It is not my intention to stand here and pretend to be at the Oscars and present him a Lifetime Achievement Award but in more ways than one, the Beatitudes in the gospel of Matthew  where Jesus spoke to His disciples at the early phase of His public ministry is itself a fitting tribute to my father. One of my favourite saints is St Thomas Aquinas,  a great Doctor of the Church, and he had devoted much of his great writings describing what beatitude is: beatitude is a kind of perfection and God’s perfection includes every other sort of perfection. That describes my father – a perfectionist when it comes to work. He was so meticulous that he has a file on everything including… his wife, children, grandchildren, house, car, tax, insurance, sacraments, sessions he attended, even the correspondences between paternal and maternal grandmothers regarding his marriage preparations… and probably everything else you could think of under the sun. He was the beta version of what Google is today – the conventional database in his cupboard. All you needed to do was ask him something, he would probably have a file on it. If today my office staff who are present here today complain that I am picky and meticulous when it comes to work… please blame it on my father!

Not only did he exemplify perfection, he also was a man of great virtue. For St Thomas Aquinas the beatitude / perfection is best exemplified through virtues: whether it was faith, hope and love or prudence, fortitude, justice or temperance, my father made sure that we did our best in whatever we undertook. If there is anything that I want to remember my dad by as I celebrate his life and bid his body farewell… I want to remember him as  God’s greatest gift to us – his wife, children, grandchildren, brothers, sisters, relatives, colleagues, and friends.

Not only do we see him as God’s gift to us , he often saw the many people who walked into his life as God’s gift to him. He is a man of gratitude – to God and to the people around him. He expressed his gratitude often by saying ‘thank you’. At every family prayer, he would end by saying Thank you Father, Thank you Jesus, Thank you Holy Spirit. The words “Thank you” were never far from his lips. In fact, these were the last words just before he was sedated in hospital… “Thank you ma”… even though he did not like being in hospital and was probably experiencing great discomfort. That is the person my Father is…. and probably the  lesson we can learn from him is that let us always be grateful to God for His blessings and grateful to the many people whom God sends into our lives as gifts and remembering to express our gratitude to them who make our lives better in so many ways.

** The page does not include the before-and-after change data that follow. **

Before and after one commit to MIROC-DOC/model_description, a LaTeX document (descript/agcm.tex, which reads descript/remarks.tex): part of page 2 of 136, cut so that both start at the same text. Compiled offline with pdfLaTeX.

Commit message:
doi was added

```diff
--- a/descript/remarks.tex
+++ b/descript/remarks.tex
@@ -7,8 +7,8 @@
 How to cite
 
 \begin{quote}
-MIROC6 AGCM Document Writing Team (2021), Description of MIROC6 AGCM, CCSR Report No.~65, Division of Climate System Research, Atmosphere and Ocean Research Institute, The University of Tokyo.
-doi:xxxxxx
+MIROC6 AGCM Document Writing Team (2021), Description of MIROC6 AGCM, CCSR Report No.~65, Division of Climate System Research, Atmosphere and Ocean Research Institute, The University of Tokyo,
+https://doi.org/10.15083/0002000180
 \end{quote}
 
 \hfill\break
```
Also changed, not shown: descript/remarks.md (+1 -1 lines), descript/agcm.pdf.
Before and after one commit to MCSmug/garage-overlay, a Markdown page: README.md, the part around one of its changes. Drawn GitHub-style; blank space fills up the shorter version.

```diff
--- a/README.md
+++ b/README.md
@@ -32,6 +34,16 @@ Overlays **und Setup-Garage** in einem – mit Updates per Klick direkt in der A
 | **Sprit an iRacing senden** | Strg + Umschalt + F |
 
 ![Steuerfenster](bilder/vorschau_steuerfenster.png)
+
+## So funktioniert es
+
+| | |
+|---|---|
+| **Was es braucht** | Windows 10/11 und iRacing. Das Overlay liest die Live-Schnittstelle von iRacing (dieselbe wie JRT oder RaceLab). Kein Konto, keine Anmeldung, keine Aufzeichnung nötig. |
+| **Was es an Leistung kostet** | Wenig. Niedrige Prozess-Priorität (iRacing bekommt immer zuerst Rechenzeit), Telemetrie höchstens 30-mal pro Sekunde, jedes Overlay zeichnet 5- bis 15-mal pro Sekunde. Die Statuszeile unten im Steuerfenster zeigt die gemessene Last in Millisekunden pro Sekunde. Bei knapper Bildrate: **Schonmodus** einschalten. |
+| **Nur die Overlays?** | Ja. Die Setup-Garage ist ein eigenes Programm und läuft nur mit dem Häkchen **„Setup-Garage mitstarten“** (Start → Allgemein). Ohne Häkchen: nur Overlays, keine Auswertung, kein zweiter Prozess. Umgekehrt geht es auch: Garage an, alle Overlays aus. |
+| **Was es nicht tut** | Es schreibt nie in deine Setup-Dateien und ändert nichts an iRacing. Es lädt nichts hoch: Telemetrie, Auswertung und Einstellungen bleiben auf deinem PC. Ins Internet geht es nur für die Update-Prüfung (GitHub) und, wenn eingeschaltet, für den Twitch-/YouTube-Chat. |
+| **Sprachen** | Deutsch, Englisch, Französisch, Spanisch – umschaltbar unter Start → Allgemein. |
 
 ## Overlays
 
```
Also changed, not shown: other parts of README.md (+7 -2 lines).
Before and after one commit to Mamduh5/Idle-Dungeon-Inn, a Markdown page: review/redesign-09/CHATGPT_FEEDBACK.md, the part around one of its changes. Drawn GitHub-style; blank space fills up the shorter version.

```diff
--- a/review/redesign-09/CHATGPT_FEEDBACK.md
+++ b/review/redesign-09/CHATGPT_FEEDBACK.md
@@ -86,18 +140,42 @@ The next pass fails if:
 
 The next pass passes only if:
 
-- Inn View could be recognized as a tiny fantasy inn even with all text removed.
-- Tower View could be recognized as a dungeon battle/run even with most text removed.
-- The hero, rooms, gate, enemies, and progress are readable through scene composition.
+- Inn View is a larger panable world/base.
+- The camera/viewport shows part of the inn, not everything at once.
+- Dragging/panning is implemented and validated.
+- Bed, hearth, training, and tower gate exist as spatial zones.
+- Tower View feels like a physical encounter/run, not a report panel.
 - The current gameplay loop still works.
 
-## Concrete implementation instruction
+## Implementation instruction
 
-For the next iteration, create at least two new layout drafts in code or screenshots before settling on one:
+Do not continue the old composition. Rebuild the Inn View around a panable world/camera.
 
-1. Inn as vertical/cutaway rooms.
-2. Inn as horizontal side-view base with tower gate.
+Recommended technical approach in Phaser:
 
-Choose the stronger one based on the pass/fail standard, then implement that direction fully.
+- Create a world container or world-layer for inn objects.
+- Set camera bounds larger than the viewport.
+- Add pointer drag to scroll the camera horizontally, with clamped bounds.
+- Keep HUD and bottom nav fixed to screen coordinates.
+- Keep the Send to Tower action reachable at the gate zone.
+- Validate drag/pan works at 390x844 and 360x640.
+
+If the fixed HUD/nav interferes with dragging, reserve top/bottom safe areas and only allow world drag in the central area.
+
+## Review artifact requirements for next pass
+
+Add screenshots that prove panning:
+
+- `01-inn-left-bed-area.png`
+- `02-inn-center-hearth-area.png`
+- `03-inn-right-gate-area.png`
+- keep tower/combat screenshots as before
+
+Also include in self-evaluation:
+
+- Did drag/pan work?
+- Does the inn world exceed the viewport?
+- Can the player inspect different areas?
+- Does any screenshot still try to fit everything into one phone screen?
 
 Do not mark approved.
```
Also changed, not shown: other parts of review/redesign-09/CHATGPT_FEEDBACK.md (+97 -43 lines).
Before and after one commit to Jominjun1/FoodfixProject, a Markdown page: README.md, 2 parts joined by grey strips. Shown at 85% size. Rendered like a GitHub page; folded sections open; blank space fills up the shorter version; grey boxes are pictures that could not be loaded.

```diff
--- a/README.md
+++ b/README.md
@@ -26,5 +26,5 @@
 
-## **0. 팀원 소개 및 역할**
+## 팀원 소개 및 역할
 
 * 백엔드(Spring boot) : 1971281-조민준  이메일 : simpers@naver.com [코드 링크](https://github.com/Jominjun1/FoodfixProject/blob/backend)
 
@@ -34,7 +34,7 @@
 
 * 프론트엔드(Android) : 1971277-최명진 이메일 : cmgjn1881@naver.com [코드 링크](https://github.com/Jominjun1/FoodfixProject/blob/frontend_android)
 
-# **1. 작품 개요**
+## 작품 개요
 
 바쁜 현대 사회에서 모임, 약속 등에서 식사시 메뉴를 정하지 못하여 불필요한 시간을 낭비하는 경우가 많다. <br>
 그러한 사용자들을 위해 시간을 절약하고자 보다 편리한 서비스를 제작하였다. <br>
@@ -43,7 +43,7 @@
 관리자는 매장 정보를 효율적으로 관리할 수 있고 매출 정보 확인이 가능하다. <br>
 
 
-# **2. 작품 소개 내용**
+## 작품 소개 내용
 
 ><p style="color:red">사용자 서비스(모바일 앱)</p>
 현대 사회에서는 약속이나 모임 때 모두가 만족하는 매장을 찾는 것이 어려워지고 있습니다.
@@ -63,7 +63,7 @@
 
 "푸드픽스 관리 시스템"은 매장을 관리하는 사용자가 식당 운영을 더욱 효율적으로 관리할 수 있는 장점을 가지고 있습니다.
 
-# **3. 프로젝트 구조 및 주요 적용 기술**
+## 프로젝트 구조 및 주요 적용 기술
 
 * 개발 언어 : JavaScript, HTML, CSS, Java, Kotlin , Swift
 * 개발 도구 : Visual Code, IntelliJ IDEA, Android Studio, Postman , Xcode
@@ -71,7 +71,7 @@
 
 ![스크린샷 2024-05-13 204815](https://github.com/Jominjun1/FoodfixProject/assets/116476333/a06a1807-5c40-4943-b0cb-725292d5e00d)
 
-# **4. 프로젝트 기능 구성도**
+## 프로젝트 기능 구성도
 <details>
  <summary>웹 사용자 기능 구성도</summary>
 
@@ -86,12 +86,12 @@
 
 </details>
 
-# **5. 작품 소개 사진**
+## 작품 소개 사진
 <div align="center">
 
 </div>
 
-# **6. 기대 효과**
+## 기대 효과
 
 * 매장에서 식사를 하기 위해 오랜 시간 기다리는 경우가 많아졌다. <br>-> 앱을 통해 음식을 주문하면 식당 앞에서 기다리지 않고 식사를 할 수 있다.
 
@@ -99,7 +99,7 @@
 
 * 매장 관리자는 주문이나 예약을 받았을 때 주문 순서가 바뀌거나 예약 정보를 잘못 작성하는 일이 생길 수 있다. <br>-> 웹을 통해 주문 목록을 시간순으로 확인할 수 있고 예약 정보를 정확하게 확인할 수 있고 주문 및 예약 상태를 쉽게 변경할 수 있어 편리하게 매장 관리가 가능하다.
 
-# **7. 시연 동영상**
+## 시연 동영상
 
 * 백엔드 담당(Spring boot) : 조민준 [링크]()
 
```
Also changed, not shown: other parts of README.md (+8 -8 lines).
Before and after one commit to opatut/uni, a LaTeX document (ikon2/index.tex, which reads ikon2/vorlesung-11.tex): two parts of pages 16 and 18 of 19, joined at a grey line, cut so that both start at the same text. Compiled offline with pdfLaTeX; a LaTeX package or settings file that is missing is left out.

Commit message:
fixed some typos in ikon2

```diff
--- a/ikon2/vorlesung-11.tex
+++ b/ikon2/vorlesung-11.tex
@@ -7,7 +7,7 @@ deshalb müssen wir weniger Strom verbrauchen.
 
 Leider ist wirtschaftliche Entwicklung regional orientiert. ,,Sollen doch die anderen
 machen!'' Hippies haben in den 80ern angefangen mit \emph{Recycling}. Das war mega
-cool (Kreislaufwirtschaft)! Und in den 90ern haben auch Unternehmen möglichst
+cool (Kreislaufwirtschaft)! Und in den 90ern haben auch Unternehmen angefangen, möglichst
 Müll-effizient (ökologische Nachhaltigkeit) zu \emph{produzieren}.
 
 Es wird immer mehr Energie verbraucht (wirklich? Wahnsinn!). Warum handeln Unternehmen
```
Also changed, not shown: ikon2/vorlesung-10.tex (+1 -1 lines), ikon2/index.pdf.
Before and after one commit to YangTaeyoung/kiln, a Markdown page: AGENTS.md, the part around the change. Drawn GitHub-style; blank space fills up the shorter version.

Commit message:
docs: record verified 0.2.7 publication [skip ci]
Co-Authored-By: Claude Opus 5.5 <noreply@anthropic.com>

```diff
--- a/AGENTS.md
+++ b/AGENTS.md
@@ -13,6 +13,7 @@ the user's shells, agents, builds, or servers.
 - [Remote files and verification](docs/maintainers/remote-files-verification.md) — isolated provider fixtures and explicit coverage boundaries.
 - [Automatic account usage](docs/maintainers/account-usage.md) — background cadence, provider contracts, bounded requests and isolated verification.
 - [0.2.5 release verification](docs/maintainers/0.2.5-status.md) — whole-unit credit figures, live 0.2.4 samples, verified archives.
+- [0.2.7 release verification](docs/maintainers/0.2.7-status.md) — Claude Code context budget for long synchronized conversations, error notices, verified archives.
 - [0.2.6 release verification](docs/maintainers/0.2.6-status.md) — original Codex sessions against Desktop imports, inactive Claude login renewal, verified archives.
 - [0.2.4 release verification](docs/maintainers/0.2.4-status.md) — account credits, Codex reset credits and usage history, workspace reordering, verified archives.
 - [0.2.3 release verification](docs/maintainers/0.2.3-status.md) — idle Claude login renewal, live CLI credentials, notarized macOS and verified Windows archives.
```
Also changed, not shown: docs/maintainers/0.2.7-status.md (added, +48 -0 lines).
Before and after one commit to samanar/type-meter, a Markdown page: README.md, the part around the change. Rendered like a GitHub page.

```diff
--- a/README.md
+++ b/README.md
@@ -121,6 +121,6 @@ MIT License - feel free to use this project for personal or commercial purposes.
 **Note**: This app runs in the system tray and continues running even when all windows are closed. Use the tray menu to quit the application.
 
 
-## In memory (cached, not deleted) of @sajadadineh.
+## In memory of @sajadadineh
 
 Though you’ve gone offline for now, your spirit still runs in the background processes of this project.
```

There is no better way to conclude this tribute than to quote two short paragraph written by my nieces Vanisha and Raveena of their grandfather for this perfectly sums up the man he is and what he means to us: “No words will suffice to perfectly sum up how great a man my grandfather truly is. I refuse to refer to him in the past tense because he is still present with us, not physically as we’d like, but spiritually. Heaven has earned an angel, but he has always been ours on earth. God gifted the most loving and selfless man to be the heart of our family and friends. I will strive to one day be a reflection of his good self. I miss you, Thata (grandpa), we all do but I feel your presence wherever I go and I’ve never felt more safe… God has blessed me with the most caring and selfless man that I am so privileged to call my grandfather. No words can ever describe how grateful I am for everything he has done for me. I love and miss you so much Thata.”